HID lighting has evolved to the point where there are five main types of HIDs: mercury vapor, low pressure sodium (LPS), high pressure sodium (HPS), metal halide (MH), and ceramic discharge metal halide (CMH or CDM). All of these lights share some common characteristics. Each light is considered an arc lamp like their fluorescent cousins. The differences lie in the bulb shape. Fluorescents are linear, providing a length of light, whereas HID lamps feature an oval outer casing and a metal frame which supports an inner cylindrical glass tube. Electricity jumps or arcs between two electrodes inside the glass tube filled with conductive gas which releases energy in the form of light, instead of heating a filament.
Mercury Vapor – The first commercially available HID lamp was the mercury-vapor lamp. It is a gas discharge lamp and the electric arc is sent through vaporized mercury inside the inner glass tube to produce light. Today, the arc is usually contained in a small quartz tube mounted within a larger glass bulb. Those are known as high pressure mercury vapor lamps. Low pressure mercury vapor lamps would be literally tipped to allow the electrode on either side of the tube to send electricity through liquid mercury. Although modern-day mercury lamps do have to be disposed of properly because of mercury traces and have a lower lumen per watt efficiency than HPS lamps, the color of the light is considered superior to HPS lamps. The 6800 Kelvin or bluish-white light emitted from mercury vapor lamps can last approximately 24,000 hours but some lamps may continue to operate for upwards of 175,000 hours or 40 years. You can find mercury vapor lamps indoors in high ceiling buildings like gyms as well as outside in parks and for street lighting.

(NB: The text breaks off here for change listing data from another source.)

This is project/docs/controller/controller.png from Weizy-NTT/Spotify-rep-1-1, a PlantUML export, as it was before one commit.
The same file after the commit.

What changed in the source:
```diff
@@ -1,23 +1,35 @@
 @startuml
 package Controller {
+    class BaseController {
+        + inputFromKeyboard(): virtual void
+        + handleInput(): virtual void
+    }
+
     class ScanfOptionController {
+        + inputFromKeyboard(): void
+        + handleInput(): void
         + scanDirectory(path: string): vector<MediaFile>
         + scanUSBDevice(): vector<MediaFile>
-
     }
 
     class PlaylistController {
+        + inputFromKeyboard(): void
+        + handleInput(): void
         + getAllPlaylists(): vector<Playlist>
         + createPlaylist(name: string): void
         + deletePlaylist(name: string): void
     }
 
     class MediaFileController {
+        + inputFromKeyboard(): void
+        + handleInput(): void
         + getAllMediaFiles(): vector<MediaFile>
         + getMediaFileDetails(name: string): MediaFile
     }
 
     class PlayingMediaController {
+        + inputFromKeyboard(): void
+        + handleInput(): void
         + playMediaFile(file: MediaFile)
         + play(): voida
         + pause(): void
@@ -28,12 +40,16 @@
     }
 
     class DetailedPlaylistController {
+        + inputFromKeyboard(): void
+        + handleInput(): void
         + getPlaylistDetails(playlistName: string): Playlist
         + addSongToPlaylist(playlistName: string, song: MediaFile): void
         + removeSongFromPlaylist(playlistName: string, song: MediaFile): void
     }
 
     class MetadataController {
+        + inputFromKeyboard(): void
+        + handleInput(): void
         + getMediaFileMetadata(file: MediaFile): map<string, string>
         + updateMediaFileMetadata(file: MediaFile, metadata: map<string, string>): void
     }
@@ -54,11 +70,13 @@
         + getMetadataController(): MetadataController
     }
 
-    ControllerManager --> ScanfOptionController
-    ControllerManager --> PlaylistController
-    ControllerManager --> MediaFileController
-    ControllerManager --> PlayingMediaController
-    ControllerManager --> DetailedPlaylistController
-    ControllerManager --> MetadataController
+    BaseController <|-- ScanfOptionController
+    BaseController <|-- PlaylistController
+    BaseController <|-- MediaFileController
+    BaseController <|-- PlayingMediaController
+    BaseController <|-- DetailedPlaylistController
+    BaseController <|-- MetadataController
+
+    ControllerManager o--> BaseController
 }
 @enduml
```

Low Pressure Sodium - The LPS lamp was the first sodium lamp to be developed. The inner arc tube is actually a U-bend tube that is filled with sodium and neon gases and runs the length of the outer casing. Argon gas is included in smaller LPS lamps to help them start at a lower voltage. The neon (and possibly argon) gas lights first at a lower temperature causing the lamp to glow red. Eventually the sodium metal gas will begin to glow, turning the light into the signature monochromatic yellow color. Due to the color of the light and its poor CRI or color rendering, LPS lamps are rarely found in markets outside of Europe. Also sodium lamps are also highly combustible in air if not disposed of properly. However, they are considered one of the most efficient lamps in the world because they use all of their current to create light at the color best perceived by the human eye. Despite a rather lengthy 5-10-minute warm up time, the lumen output also does not depreciate as rapidly over time as like incandescents tend to do.
High Pressure Sodium - The HPS lamp is basically synonymous for street lighting around the world. The creation of HPS lamp followed LPS lamp, improving the color. Although the better color rendering lessens efficiency slightly, HPS lamps can be made in smaller sizes to fit many fixture types including retrofitting mercury vapor fixtures. Mercury vapor, sodium, and xenon kept under high pressure are used in an inner arc tube made of aluminum oxide ceramic. Commonly, the ballast for an HPS lamp has a built-in ignitor that sends a high voltage pulse of electricity to heat the mercury and xenon gases first. The blue light turns more yellow when the sodium heats and vaporizes. Outside of the inner arc tube, the outer casing must maintain a vacuum; however, oxygen and other gasses can seep in over time. HPS lamps might include a small, metal-like square known as a getter which keeps the vacuum stable by sucking out oxygen and unwanted gasses.
Which HID lamps do you prefer? In our next post we will cover the workings, advantages, and disadvantages of both types of metal halide lamps. If you need advice right away, don’t hesitate to call one of our 50 representatives, dedicated to providing you with easy and simple lighting solutions.